What to work on - Without any images, write the data out exactly as it appears.

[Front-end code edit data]

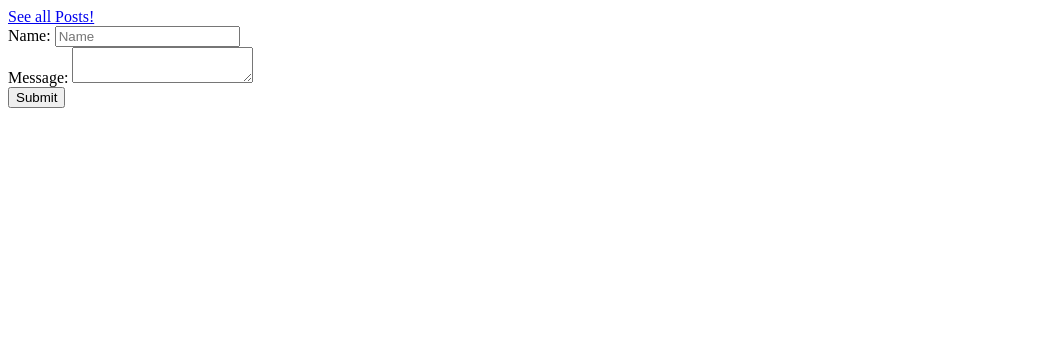
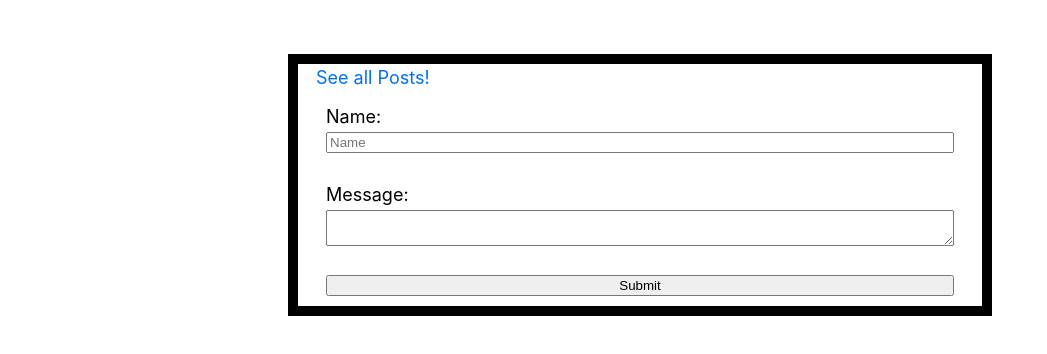
Before and after one commit to dprajapati4/remedy-health, a Next.js app: page / in a window 1280 px wide. Shown: the top 354 px of the page, without its empty margins (0-1047 px from the left). Built offline with nearby package versions, Linux system fonts and the light colour scheme.

Commit message:
Styles: Add basic styles to form and feed page

```diff
--- a/package.json
+++ b/package.json
@@ -23,7 +23,8 @@
   "dependencies": {
     "axios": "^0.24.0",
     "express": "^4.16.4",
-    "next": "^7.0.2",
+    "lint": "^0.7.0",
+    "next": "^12.0.4",
     "react": "^17.0.2",
     "react-dom": "^17.0.2"
   },
--- /dev/null
+++ b/pages/_app.js
@@ -0,0 +1,5 @@
+import '../styles/global.css'
+
+export default function App({ Component, pageProps }) {
+  return <Component {...pageProps} />
+}
--- a/pages/index.js
+++ b/pages/index.js
@@ -1,3 +1,6 @@
+// import Layout from '../components/layout';
+// import '../styles/global.css'
+
 import React, { useState, useEffect } from 'react';
 import Link from 'next/link';
 const axios = require('axios');
@@ -25,11 +28,12 @@ export default () => {
     setMessage("")
   };
   return (
-    <div>
+
+    <div className="feed-container">
       <Link href="/guestbook">
         <a>See all Posts!</a>
       </Link>
-      <form name="guestform" onSubmit={handleSubmit}>
+      <form id="form" name="guestform" onSubmit={handleSubmit}>
         <label htmlFor="name"> Name: </label>
         <input
           type="text"
@@ -39,7 +43,7 @@ export default () => {
           placeholder="Name"
           required
           onChange={(e) => setName(e.target.value)}
-        />{' '}
+        />
         <br />
         <label htmlFor="message"> Message: </label>
         <textarea
@@ -48,10 +52,11 @@ export default () => {
           required
           value={message}
           onChange={(e) => setMessage(e.target.value)}
-        ></textarea>
+        />
         <br />
         <input type="submit" value="Submit" />
       </form>
     </div>
+
   );
 };
--- /dev/null
+++ b/styles/global.css
@@ -0,0 +1,57 @@
+html,
+body {
+  padding: 0;
+  margin: 0;
+  font-family: -apple-system, BlinkMacSystemFont, Segoe UI, Roboto, Oxygen, Ubuntu,
+    Cantarell, Fira Sans, Droid Sans, Helvetica Neue, sans-serif;
+  line-height: 1.6;
+  font-size: 18px;
+}
+
+/* * {
+  box-sizing: border-box;
+} */
+
+a {
+  color: #0070f3;
+  text-decoration: none;
+}
+
+a:hover {
+  text-decoration: underline;
+}
+
+img {
+  max-width: 100%;
+  display: block;
+}
+
+#form {
+  display: flex;
+  flex-direction: column;
+  margin: 10px;
+}
+
+.container {
+  display: flex;
+  border: 10px solid black;
+  max-width: 36rem;
+  padding: 0 1rem;
+  margin: 3rem auto 6rem;
+
+}
+
+.feed-container {
+  flex-direction: column;
+  border: 10px solid black;
+  max-width: 36rem;
+  padding: 0 1rem;
+  margin: 3rem auto 6rem;
+
+}
+
+.post {
+  display: flex;
+  border: 2px solid black;
+  justify-content:center
+}
```
Also changed, not shown: pages/guestbook.js (+8 -4 lines), 1 other file (tests, documents, lock files or other folders).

Solution to this task -
Before and after one commit to dprajapati4/remedy-health, a Next.js app: page / in a window 1280 px wide. Shown: the top 354 px of the page, without its empty margins (0-1047 px from the left). Built offline with nearby package versions, Linux system fonts and the light colour scheme.

Commit message:
Styles: Add basic styles to form and feed page

```diff
--- a/package.json
+++ b/package.json
@@ -23,7 +23,8 @@
   "dependencies": {
     "axios": "^0.24.0",
     "express": "^4.16.4",
-    "next": "^7.0.2",
+    "lint": "^0.7.0",
+    "next": "^12.0.4",
     "react": "^17.0.2",
     "react-dom": "^17.0.2"
   },
--- /dev/null
+++ b/pages/_app.js
@@ -0,0 +1,5 @@
+import '../styles/global.css'
+
+export default function App({ Component, pageProps }) {
+  return <Component {...pageProps} />
+}
--- a/pages/index.js
+++ b/pages/index.js
@@ -1,3 +1,6 @@
+// import Layout from '../components/layout';
+// import '../styles/global.css'
+
 import React, { useState, useEffect } from 'react';
 import Link from 'next/link';
 const axios = require('axios');
@@ -25,11 +28,12 @@ export default () => {
     setMessage("")
   };
   return (
-    <div>
+
+    <div className="feed-container">
       <Link href="/guestbook">
         <a>See all Posts!</a>
       </Link>
-      <form name="guestform" onSubmit={handleSubmit}>
+      <form id="form" name="guestform" onSubmit={handleSubmit}>
         <label htmlFor="name"> Name: </label>
         <input
           type="text"
@@ -39,7 +43,7 @@ export default () => {
           placeholder="Name"
           required
           onChange={(e) => setName(e.target.value)}
-        />{' '}
+        />
         <br />
         <label htmlFor="message"> Message: </label>
         <textarea
@@ -48,10 +52,11 @@ export default () => {
           required
           value={message}
           onChange={(e) => setMessage(e.target.value)}
-        ></textarea>
+        />
         <br />
         <input type="submit" value="Submit" />
       </form>
     </div>
+
   );
 };
--- /dev/null
+++ b/styles/global.css
@@ -0,0 +1,57 @@
+html,
+body {
+  padding: 0;
+  margin: 0;
+  font-family: -apple-system, BlinkMacSystemFont, Segoe UI, Roboto, Oxygen, Ubuntu,
+    Cantarell, Fira Sans, Droid Sans, Helvetica Neue, sans-serif;
+  line-height: 1.6;
+  font-size: 18px;
+}
+
+/* * {
+  box-sizing: border-box;
+} */
+
+a {
+  color: #0070f3;
+  text-decoration: none;
+}
+
+a:hover {
+  text-decoration: underline;
+}
+
+img {
+  max-width: 100%;
+  display: block;
+}
+
+#form {
+  display: flex;
+  flex-direction: column;
+  margin: 10px;
+}
+
+.container {
+  display: flex;
+  border: 10px solid black;
+  max-width: 36rem;
+  padding: 0 1rem;
+  margin: 3rem auto 6rem;
+
+}
+
+.feed-container {
+  flex-direction: column;
+  border: 10px solid black;
+  max-width: 36rem;
+  padding: 0 1rem;
+  margin: 3rem auto 6rem;
+
+}
+
+.post {
+  display: flex;
+  border: 2px solid black;
+  justify-content:center
+}
```
Also changed, not shown: pages/guestbook.js (+8 -4 lines), 1 other file (tests, documents, lock files or other folders).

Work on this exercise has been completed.